Algae toxins no longer detected in Skaneateles Lake
Updated at 8am Saturday, August 11
According to data from the Onondaga County Health Department, no toxins have been detected at the water intake pipes in Skaneateles Lake for the last three days. On August 7, tests showed 0.3 parts per billion of mycrocystins, the lowest possible detection level. Starting August 8, the level of mycrocystins was undetectable.
A low level detection of algae toxins, 0.3 parts per billion of toxins known as microcystins, have been found in Skaneateles Lake, according to local and state health officials. The toxins were detected in untreated water during weekly testing. None were found after the water was treated.
Skaneateles Lake is the drinking water source for several municipalities in central New York, including the city of Syracuse. Onondaga County Health Commissioner Dr. Indu Gupta said treated water is safe to drink and testing will now continue daily until there is no detection.
“We are continuously monitoring, daily monitoring,” Gupta said. “City is working very closely with us. We work with the state and DEC very closely. We do work day and night. Communications happen throughout 24-hour cycle. My phone is at my bedside and I’ll pick it up if that is what is needed.”
Increased chlorination of the drinking water will also continue.
Two beaches along Skaneateles Lake that were closed earlier this week because of algal blooms have since been reopened. Gupta said people should not swim in the water if blue green algal blooms are visible.
“It is very crucial that people’s participation is very important in this,” Gupta said. “If you see something, say something. That is important. But don’t panic. Work with us because we are there to work with you.”
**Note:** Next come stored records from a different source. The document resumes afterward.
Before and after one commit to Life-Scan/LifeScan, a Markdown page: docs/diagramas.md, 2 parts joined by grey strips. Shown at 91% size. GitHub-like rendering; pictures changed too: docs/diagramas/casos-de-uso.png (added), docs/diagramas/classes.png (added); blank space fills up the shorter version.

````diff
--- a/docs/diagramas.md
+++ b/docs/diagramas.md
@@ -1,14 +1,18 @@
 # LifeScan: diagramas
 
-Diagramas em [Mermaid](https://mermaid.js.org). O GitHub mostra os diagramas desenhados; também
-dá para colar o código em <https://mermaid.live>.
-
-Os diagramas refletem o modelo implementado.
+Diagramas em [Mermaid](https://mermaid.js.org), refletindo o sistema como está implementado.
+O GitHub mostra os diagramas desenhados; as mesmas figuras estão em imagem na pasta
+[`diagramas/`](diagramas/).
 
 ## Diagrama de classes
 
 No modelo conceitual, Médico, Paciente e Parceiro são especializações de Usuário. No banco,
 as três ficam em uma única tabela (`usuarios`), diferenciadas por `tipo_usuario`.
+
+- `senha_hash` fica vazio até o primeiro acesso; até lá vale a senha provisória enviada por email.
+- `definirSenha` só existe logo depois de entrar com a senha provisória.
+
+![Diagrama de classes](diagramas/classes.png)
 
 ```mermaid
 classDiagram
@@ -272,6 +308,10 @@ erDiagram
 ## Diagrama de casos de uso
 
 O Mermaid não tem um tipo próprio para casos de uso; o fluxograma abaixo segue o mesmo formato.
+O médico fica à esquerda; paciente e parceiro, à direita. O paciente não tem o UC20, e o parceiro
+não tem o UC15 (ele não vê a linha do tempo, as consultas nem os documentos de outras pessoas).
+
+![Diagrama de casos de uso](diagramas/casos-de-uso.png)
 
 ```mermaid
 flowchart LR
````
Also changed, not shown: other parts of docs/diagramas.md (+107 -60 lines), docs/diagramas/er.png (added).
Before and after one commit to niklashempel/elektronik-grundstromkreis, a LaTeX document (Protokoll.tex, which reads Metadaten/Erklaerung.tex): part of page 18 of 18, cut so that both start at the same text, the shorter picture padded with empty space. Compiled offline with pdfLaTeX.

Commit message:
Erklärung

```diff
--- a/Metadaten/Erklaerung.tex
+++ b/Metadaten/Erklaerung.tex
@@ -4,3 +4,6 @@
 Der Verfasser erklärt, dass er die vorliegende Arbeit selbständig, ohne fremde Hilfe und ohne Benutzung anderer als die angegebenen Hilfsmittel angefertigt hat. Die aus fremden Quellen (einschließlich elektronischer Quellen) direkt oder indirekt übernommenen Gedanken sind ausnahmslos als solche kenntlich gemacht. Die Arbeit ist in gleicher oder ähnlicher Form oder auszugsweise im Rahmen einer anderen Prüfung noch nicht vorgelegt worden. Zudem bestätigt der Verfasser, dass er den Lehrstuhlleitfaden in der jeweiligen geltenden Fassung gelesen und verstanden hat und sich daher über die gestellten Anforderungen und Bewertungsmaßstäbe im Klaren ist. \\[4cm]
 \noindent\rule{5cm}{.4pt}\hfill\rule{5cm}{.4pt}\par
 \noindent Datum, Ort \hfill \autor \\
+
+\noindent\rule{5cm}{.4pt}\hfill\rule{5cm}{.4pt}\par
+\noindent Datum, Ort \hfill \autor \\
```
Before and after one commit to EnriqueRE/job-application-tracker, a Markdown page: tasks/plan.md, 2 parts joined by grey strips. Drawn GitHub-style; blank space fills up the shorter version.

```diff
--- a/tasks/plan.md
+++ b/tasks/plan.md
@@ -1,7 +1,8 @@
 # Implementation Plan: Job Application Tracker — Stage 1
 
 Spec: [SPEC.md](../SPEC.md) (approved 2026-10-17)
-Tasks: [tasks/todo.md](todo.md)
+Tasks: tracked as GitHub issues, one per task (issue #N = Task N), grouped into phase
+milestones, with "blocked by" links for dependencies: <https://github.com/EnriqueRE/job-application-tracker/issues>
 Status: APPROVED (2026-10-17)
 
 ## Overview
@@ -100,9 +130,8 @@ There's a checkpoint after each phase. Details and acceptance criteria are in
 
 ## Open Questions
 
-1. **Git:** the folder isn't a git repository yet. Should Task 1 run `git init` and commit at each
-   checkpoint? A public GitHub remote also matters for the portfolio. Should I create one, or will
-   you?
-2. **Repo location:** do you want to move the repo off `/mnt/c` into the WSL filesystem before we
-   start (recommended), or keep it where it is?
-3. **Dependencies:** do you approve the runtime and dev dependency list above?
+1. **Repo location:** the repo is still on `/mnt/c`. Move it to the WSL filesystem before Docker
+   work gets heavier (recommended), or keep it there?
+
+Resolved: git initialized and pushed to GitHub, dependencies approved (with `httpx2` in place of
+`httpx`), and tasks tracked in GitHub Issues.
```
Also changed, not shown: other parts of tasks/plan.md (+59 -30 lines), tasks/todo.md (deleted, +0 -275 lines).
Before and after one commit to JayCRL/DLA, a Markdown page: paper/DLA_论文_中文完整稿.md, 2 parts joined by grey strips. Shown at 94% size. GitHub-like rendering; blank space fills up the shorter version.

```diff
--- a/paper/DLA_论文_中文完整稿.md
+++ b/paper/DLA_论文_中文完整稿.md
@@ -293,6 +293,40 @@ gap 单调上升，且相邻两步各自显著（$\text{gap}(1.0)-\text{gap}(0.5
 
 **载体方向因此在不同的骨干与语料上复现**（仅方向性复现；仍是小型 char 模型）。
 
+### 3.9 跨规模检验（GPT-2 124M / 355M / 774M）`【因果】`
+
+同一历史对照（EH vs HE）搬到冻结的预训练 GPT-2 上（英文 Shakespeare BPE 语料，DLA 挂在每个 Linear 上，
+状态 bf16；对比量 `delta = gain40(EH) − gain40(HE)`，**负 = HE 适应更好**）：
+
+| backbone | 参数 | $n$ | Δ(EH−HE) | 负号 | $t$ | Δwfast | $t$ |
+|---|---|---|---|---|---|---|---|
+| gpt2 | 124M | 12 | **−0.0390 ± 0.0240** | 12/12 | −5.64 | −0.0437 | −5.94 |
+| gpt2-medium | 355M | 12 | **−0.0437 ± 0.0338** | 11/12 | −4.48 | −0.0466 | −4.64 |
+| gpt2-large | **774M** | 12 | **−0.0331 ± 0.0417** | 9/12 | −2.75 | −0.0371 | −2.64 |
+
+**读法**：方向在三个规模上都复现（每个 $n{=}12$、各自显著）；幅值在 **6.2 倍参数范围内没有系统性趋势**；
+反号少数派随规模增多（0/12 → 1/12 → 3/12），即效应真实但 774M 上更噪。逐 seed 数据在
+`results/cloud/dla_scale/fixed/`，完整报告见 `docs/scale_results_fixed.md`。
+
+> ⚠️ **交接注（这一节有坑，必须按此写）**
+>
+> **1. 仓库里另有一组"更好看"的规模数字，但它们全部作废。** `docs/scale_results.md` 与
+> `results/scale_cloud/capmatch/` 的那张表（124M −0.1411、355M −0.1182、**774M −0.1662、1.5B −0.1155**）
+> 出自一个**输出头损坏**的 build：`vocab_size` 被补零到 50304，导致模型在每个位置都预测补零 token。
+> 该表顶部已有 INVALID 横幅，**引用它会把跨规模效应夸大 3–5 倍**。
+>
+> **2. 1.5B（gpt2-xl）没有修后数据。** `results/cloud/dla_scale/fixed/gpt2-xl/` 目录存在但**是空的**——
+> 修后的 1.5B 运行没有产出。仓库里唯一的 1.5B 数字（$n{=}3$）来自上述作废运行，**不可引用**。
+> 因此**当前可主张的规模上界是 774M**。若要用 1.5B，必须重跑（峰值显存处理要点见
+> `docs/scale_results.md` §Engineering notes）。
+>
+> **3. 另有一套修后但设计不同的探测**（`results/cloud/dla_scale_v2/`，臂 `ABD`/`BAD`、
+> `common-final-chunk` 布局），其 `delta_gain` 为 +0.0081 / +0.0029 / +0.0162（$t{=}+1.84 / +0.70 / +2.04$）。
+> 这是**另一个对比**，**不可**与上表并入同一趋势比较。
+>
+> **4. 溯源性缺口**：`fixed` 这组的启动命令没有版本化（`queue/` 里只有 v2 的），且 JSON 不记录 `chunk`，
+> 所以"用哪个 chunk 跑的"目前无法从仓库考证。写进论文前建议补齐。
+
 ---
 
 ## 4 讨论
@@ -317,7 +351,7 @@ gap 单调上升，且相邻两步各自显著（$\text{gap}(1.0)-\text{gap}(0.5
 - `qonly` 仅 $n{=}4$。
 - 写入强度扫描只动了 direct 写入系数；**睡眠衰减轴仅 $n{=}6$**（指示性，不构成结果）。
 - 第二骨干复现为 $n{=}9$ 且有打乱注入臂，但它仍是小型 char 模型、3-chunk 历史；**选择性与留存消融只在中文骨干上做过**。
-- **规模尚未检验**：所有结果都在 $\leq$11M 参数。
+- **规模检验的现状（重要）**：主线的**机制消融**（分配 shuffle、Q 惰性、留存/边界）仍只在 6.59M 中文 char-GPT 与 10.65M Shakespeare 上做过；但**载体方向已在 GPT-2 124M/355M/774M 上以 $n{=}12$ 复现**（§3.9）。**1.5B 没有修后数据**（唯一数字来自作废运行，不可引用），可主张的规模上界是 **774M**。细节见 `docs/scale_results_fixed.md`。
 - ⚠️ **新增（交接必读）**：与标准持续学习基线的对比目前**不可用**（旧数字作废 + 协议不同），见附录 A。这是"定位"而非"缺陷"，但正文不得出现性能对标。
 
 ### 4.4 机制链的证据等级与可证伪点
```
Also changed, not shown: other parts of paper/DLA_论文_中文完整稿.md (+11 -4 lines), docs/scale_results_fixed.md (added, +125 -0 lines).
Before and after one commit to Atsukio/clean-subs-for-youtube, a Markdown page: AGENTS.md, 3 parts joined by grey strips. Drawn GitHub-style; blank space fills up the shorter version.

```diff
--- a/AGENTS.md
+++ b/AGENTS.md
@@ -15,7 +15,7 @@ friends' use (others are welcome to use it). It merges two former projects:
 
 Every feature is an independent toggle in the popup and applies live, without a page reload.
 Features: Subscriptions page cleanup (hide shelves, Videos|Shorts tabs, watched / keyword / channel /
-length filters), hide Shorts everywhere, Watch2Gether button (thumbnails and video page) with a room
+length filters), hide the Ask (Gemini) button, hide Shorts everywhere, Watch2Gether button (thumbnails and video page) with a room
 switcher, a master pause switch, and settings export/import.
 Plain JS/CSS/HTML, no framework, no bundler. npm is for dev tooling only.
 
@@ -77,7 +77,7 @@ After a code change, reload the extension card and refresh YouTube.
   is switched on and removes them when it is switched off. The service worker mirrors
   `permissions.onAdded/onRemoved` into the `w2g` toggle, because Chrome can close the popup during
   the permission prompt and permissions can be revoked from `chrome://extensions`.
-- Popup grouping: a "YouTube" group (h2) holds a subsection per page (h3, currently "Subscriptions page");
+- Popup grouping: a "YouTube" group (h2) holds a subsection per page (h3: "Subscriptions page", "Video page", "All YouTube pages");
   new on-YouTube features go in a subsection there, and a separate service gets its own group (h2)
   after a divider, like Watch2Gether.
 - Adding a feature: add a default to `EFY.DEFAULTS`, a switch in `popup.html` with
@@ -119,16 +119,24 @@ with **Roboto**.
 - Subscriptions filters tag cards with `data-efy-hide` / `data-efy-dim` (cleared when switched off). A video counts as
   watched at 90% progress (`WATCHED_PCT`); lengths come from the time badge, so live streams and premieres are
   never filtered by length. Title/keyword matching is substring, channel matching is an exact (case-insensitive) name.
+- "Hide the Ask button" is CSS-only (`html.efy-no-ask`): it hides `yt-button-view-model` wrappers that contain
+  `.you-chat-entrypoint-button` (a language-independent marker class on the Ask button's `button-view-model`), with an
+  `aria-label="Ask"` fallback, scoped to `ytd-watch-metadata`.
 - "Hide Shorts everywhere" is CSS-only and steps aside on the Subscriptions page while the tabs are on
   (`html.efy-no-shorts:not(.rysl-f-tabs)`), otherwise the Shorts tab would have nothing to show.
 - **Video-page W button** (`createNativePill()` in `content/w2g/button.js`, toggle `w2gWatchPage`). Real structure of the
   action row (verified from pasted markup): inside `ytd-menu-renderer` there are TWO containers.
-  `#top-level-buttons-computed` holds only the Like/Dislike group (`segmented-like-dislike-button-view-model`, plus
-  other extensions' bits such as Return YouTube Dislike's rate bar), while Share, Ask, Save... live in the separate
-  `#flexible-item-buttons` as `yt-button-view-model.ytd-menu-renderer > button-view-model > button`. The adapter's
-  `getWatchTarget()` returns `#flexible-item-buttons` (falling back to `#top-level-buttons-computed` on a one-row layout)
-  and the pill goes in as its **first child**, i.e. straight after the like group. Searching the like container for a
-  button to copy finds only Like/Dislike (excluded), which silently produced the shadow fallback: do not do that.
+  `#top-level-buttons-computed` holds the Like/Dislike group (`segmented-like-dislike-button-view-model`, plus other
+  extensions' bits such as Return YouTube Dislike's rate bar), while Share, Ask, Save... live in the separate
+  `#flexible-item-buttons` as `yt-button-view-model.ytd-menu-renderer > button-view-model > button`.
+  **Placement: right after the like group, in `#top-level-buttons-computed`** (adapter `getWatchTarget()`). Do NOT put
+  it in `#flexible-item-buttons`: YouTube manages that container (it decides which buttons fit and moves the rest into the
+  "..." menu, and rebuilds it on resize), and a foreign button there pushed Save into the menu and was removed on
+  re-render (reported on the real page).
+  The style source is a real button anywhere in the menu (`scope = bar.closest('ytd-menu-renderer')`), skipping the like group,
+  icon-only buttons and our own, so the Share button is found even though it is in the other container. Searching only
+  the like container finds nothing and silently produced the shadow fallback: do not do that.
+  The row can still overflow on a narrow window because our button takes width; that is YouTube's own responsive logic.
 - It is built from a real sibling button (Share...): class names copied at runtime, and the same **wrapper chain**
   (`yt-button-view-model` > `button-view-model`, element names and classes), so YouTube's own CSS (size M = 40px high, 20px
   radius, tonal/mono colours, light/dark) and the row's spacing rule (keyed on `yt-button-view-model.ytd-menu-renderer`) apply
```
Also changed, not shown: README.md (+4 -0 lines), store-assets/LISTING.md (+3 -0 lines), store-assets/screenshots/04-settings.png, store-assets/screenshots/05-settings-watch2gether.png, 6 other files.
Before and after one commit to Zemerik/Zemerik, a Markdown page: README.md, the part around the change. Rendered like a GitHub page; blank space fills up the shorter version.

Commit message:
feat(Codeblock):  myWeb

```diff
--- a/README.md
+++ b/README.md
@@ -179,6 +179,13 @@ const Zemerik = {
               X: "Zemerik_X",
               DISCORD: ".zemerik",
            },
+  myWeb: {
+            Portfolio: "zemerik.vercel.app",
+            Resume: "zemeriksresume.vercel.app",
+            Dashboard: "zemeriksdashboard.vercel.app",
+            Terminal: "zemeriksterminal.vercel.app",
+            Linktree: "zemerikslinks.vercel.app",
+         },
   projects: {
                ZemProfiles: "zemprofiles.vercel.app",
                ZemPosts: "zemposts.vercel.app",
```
If algal blooms are present, Gupta said call, text or send pictures to the state Department of Environmental Conservation. This is the second year algal blooms have appeared in Skaneateles Lake.